18 teams and 125 young people from across Sussex took part in Cow Corner, with Northease Manor School, Brighton Metropolitan College and St Piers School sealing their place at the regional finals in May.
The regional finals will take place at Crawley’s K2 Leisure Centre, before the national finals are held at Lord’s, the Home of Cricket.
Held every year, the national six-a-side table cricket competition is run by Lord’s Taverners, and allows people with physical disabilities and learning difficulties the opportunity to play the game and compete in a structured tournament.
There is also the opportunity for participants to undertake a leadership award and develop their confidence and communication skills, as well as learning umpiring and scoring skills, and use this as a pathway to community coach roles with the Sussex Cricket Foundation.
Participations levels in table cricket is at an all-time high, with every county board now playing the game. To find out more about table cricket, and how to get involved, click here.
What is table cricket?
Table cricket is an adapted version of cricket, played on a table tennis table and specially designed to give young people with a disability the chance to play and compete in the sport we all love.
How does it work?

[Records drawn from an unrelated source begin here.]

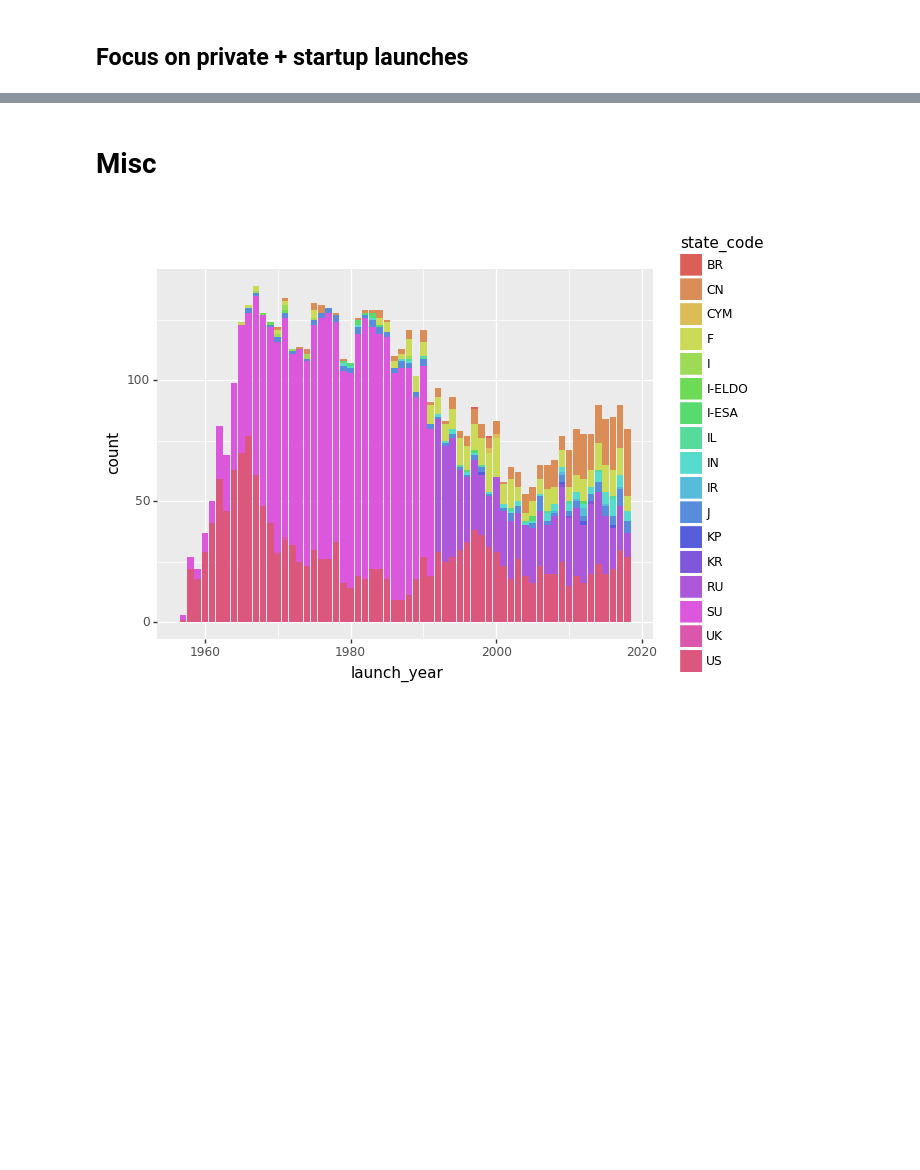
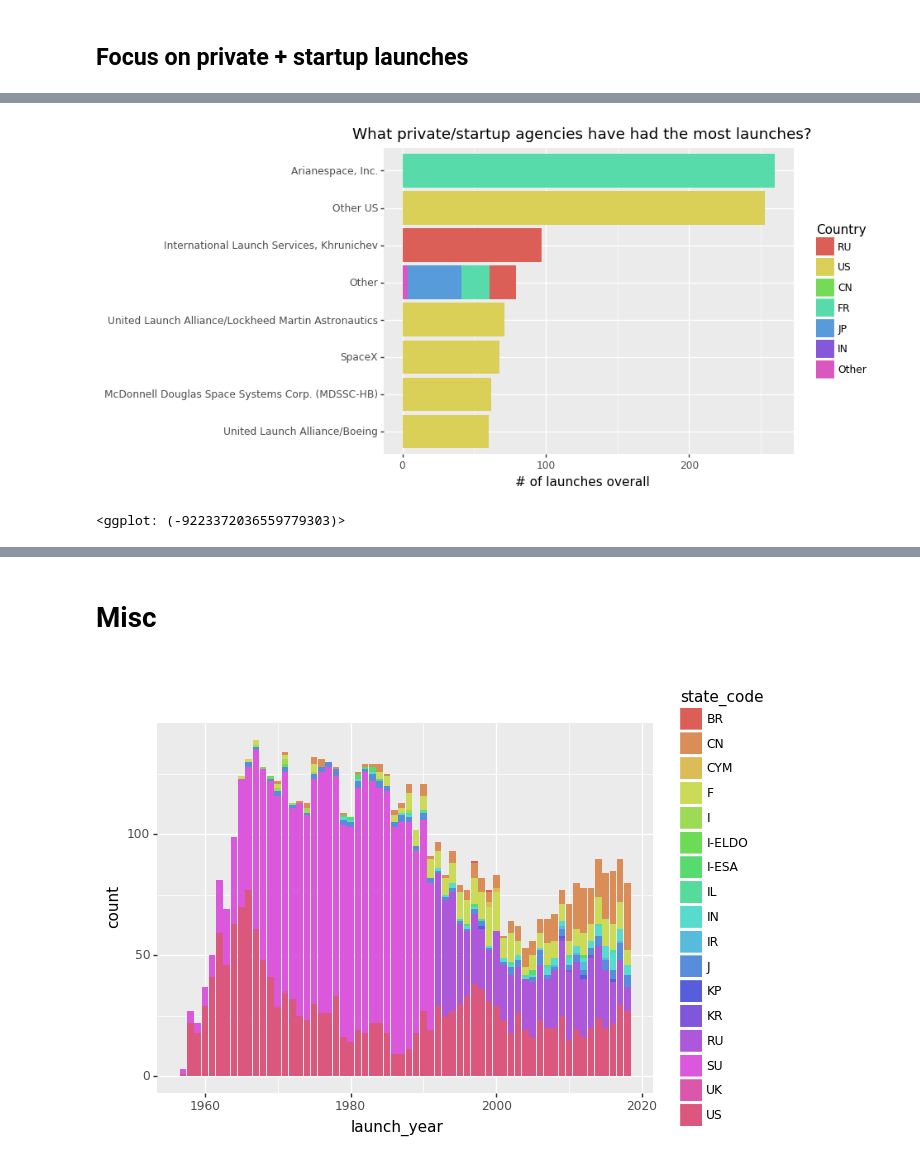
Before and after one commit to machow/tidytuesday-py, a Jupyter notebook: 2019-01-15-rockets.ipynb, the cells around one changed output, grey strips where cells are left out. Saved outputs shown, nothing was run; the diff lists cells and outputs as text; code cells hidden in the pictures; blank space fills up the shorter version.

```diff
--- a/2019-01-15-rockets.ipynb
+++ b/2019-01-15-rockets.ipynb
@@ -47,15 +48,15 @@ datetime.datetime(2019, 3, 12, 9, 45, 6, 878058)
 # %%
-launches >> count(_, _.agency_type, _.agency, sort = True)
+launches >> count(_.agency_type, _.agency, sort = True)
 
-agencies >> count(_, _.state_code, wt = _.count, sort = True)
+agencies >> count(_.state_code, wt = _.count, sort = True)
 
 launches_processed = (launches
-  >> filter(_, _.launch_date_dt <= datetime.now())
-  >> mutate(_, state_code = fct_collapse(
+  >> filter(_.launch_date_dt <= datetime.now())
+  >> mutate(state_code = fct_collapse(
        _.state_code,
        {"RU": ["SU", "RU"], "FR": "F", "JP": "J", "IT": "I"}
      ))
-   >> mutate(_, state_name = fct_lump(_.state_code, 6).fillna('Other'))
+   >> mutate(state_name = fct_lump(_.state_code, 6).fillna('Other'))
   )
 # %%
 (launches_processed
@@ -73,2 +74,24 @@ launches_processed = (launches
 # %% [markdown]
 ## Focus on private + startup launches
+# %%
+agencies >> filter(_, _.agency_type.isin(["private", "startup"]))
+
+# Note: fct_lump currently doesn't keep all tied levels
+private_startup_launches = (launches_processed
+  >> filter(_, _.agency_type.isin(['private', 'startup']))
+  >> inner_join(_,
+       agencies >> select(_, "agency", _.agency_name == "name", "short_name", "parent"),
+       "agency"
+       )
+  # note unlike R, mutate can't take same named arg twice in python
+  >> mutate(_, agency_name_lumped = fct_lump(_.agency_name, 6))
+  >> mutate(_,
+      agency_name_lumped = if_else(
+         (_.agency_name_lumped == "Other") & (_.state_name == "US"),
+         "Other US",
+         _.agency_name_lumped
+         )
+       )
+  )
+
+private_startup_launches.head()
@@ -74,0 +105,15 @@ launches_processed = (launches
+# %%
+(private_startup_launches
+  >> count(_, _.agency_name_lumped, _.state_name, sort = True)
+  >> mutate(_, agency_name_lumped = fct_reorder(_.agency_name_lumped, _.n, np.sum))
+  >> ggplot(aes("agency_name_lumped", "n", fill = "state_name"))
+   + geom_col()
+   + coord_flip()
+   + labs(x = "", y = "# of launches overall",
+          title = "What private/startup agencies have had the most launches?",
+          fill = "Country"
+         )
+  )
+# %% [output]
+[figure, added]
+<ggplot: (-9223372036559779303)>
```
Also changed, not shown: parts of 9 cells of this notebook, 6 other files.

This is a very strategic game! There are different scoring zones around the table and, just like in regular cricket, fielders have to be carefully positioned to prevent runs or to get the batter out.
Teams of six take it in turn to bowl or bat, with the bowler using a ramp to deliver the ball (either a regular ball that runs true or a weighted one that swings around). The batter scores by hitting the ball into the scoring zones, avoiding the fielders if they can!
How does it help young people?
Alongside the enjoyment of playing the game and competing, table cricket has been shown to develop teamwork and social skills among players. It also helps coordination and cognitive skills.
The game is played by young people with both learning and physical disabilities. It enables young people to understand tactics, draw the best out of team players and to build a social life.
For the young volunteers involved in coaching and umpiring, table cricket helps to develop self-confidence, leadership skills and enhances their future employment prospects.